South Waikato District Council hosts forestry symposium

2 MinutesBy NZ Trucking magazineMarch 15, 2019

South Waikato District Council hosted close to 80 industry stakeholders from across the Central North Island (CNI) forestry sector last week.

“The overarching goal of the symposium was for the CNI leaders to share current industry and labour market issues and opportunities and explore implementable regional and local solutions”, said Paul Bowden, council‘s economic development manager. “And for council to listen.”

Mayor Jenny Shattock is eager to galvanise stakeholders to future-proof the sector so that all businesses can reach their full potential.

“With 20% of local jobs, 19% of GDP, and 39% of export earnings in the district coming from the forestry sector, what happens in the forestry sector matters.
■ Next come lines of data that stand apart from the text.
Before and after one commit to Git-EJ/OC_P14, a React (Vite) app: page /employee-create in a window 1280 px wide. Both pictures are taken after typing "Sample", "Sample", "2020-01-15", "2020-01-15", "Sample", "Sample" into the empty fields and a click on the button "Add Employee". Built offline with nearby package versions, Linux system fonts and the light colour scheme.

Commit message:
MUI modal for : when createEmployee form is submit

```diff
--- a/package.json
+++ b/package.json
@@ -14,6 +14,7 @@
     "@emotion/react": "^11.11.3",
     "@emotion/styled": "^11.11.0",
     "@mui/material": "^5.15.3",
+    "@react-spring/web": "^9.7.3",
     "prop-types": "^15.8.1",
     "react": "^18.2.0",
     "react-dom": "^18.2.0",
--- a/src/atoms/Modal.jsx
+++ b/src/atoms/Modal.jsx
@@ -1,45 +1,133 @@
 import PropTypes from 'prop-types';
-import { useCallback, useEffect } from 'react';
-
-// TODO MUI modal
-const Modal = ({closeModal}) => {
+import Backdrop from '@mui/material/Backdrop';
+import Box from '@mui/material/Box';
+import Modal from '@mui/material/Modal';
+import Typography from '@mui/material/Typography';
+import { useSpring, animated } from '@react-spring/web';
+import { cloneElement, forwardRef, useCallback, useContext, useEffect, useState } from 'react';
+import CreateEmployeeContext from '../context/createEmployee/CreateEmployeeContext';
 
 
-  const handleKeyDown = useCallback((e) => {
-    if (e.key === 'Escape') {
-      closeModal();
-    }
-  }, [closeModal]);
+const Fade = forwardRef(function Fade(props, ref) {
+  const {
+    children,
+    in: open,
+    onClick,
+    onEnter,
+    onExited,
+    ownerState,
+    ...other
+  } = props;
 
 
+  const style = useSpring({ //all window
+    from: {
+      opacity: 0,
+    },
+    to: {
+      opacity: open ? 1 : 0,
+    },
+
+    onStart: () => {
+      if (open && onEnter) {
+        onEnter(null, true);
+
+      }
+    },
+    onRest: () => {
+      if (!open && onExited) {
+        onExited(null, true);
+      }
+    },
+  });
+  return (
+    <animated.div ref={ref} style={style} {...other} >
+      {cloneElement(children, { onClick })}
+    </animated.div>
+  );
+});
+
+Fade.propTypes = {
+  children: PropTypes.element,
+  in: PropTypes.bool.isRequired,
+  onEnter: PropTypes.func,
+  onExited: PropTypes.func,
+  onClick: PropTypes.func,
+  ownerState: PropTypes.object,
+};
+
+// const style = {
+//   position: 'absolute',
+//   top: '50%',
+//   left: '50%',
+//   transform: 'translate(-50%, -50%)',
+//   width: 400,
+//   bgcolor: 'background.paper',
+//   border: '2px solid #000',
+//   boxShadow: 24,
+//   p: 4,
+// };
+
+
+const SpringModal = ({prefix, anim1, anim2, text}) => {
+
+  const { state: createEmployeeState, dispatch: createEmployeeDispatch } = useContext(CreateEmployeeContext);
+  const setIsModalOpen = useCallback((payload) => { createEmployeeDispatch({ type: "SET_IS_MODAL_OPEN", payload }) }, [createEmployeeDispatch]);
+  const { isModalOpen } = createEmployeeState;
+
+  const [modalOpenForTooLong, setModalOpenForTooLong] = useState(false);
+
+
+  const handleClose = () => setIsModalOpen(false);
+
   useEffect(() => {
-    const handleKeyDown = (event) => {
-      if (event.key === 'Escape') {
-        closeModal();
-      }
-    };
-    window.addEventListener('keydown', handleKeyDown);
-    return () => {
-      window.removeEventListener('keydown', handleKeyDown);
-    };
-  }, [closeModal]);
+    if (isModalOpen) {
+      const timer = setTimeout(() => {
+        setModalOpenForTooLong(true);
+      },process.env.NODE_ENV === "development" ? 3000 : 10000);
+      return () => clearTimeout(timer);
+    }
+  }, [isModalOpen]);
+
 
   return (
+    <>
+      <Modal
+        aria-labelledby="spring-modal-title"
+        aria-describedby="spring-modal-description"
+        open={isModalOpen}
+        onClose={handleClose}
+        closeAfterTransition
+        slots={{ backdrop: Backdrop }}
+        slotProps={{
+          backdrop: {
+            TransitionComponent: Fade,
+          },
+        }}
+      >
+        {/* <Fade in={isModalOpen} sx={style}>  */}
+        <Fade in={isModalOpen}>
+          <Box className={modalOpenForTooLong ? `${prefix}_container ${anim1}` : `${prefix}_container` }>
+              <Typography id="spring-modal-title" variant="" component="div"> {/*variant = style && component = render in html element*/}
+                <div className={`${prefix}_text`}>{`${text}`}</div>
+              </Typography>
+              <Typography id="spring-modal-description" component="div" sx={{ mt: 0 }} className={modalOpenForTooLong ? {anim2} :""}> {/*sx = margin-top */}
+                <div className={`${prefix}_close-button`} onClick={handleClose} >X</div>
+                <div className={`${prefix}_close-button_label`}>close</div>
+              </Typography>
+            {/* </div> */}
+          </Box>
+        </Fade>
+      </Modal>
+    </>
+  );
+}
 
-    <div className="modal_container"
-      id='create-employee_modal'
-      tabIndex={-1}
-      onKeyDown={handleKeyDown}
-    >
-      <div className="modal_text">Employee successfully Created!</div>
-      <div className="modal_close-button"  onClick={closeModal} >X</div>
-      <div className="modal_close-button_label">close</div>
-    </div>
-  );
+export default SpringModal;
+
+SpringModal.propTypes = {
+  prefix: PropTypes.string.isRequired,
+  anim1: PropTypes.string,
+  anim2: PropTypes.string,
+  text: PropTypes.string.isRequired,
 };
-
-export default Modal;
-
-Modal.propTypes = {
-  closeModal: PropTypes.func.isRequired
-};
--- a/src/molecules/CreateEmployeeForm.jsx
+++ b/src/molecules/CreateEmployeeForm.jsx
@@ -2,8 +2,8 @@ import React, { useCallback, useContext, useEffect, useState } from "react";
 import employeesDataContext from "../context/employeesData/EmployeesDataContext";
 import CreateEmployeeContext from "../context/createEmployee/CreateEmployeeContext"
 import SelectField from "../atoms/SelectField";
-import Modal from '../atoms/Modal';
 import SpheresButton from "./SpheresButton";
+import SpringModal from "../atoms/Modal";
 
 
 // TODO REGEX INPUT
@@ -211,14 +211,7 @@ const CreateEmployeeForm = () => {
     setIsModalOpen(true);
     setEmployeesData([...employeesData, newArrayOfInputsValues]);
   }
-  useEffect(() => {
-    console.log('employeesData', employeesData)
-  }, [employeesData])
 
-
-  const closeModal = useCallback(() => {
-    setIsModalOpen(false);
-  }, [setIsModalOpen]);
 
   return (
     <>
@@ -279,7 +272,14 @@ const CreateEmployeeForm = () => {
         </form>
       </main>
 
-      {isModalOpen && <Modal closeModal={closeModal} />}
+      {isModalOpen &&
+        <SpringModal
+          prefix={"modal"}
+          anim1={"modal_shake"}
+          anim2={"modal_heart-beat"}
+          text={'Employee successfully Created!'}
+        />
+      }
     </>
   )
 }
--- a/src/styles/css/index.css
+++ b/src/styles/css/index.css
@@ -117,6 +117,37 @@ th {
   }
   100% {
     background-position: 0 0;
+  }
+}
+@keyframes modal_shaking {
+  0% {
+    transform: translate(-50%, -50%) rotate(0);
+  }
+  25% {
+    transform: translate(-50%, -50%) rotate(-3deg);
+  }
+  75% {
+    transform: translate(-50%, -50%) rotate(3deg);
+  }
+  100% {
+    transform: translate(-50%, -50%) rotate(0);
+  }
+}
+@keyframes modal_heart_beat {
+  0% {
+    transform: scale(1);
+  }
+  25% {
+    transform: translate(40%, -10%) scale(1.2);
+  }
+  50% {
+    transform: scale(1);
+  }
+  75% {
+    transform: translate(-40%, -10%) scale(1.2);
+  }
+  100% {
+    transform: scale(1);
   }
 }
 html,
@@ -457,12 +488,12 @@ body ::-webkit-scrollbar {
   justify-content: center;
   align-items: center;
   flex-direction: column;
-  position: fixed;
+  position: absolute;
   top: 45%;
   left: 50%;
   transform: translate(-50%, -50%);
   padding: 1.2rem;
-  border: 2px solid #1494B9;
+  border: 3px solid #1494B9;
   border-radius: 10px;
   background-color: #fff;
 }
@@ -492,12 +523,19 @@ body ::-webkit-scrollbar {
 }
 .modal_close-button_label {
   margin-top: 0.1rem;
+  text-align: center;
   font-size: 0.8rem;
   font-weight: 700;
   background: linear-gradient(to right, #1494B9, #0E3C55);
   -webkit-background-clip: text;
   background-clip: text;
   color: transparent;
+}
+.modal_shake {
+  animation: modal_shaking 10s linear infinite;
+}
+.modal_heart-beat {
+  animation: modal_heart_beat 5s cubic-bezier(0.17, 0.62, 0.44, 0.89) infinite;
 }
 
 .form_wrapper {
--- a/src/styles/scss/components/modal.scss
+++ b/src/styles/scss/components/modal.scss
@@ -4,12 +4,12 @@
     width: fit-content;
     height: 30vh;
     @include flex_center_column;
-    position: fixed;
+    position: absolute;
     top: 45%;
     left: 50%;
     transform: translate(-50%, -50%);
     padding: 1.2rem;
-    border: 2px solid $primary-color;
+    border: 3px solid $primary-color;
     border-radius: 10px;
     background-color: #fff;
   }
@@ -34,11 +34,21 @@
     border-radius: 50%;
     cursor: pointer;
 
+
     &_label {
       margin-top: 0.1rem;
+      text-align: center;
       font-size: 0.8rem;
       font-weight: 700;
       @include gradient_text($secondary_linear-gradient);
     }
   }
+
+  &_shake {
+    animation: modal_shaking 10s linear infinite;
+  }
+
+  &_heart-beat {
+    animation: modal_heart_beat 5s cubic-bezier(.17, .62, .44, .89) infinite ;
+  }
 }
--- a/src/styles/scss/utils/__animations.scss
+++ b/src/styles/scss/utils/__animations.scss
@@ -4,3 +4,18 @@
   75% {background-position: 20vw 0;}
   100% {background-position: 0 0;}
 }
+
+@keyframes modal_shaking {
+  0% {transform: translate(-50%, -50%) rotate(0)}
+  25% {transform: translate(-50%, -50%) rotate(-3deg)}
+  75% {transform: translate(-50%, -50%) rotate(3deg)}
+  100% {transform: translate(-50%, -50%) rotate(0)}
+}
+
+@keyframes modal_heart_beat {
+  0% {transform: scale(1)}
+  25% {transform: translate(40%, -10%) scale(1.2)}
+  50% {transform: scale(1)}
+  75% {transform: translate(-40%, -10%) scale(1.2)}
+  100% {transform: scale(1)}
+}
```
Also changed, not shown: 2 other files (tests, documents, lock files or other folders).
It is in the DNA of our people and communities, our shared past, and integral to our exciting future.”

Representatives at the symposium covered a broad spectrum across the industry, including government agencies, pulp processing, logistics and distribution, harvesting, training providers, and forest management.

The symposium focused on key areas, including current barriers to employment, the strengths and challenges experienced currently, the vision for the sector in 20 years‘ time, and the steps needed to reach these goals.

Key themes included the forestry sector being considered an attractive industry with rewarding career prospects, collaborating so the sector speaks with ‘one voice‘, education and training pathways, continued investment in innovation, and environmental sustainability.

Ruth Fairhall, director afforestation policy, Te Uru Rakau Forestry, delivered the keynote address on the Government‘s 1Bn Trees Programme.

Hancock Forest Management NZ Ltd president Bill McCallum said the attendees represented a broad range of stakeholder interests.

The council has committed to hosting follow-up symposiums throughout the year with the sector to ensure the forestry sector in Tokoroa and the wider South Waikato continues to grow.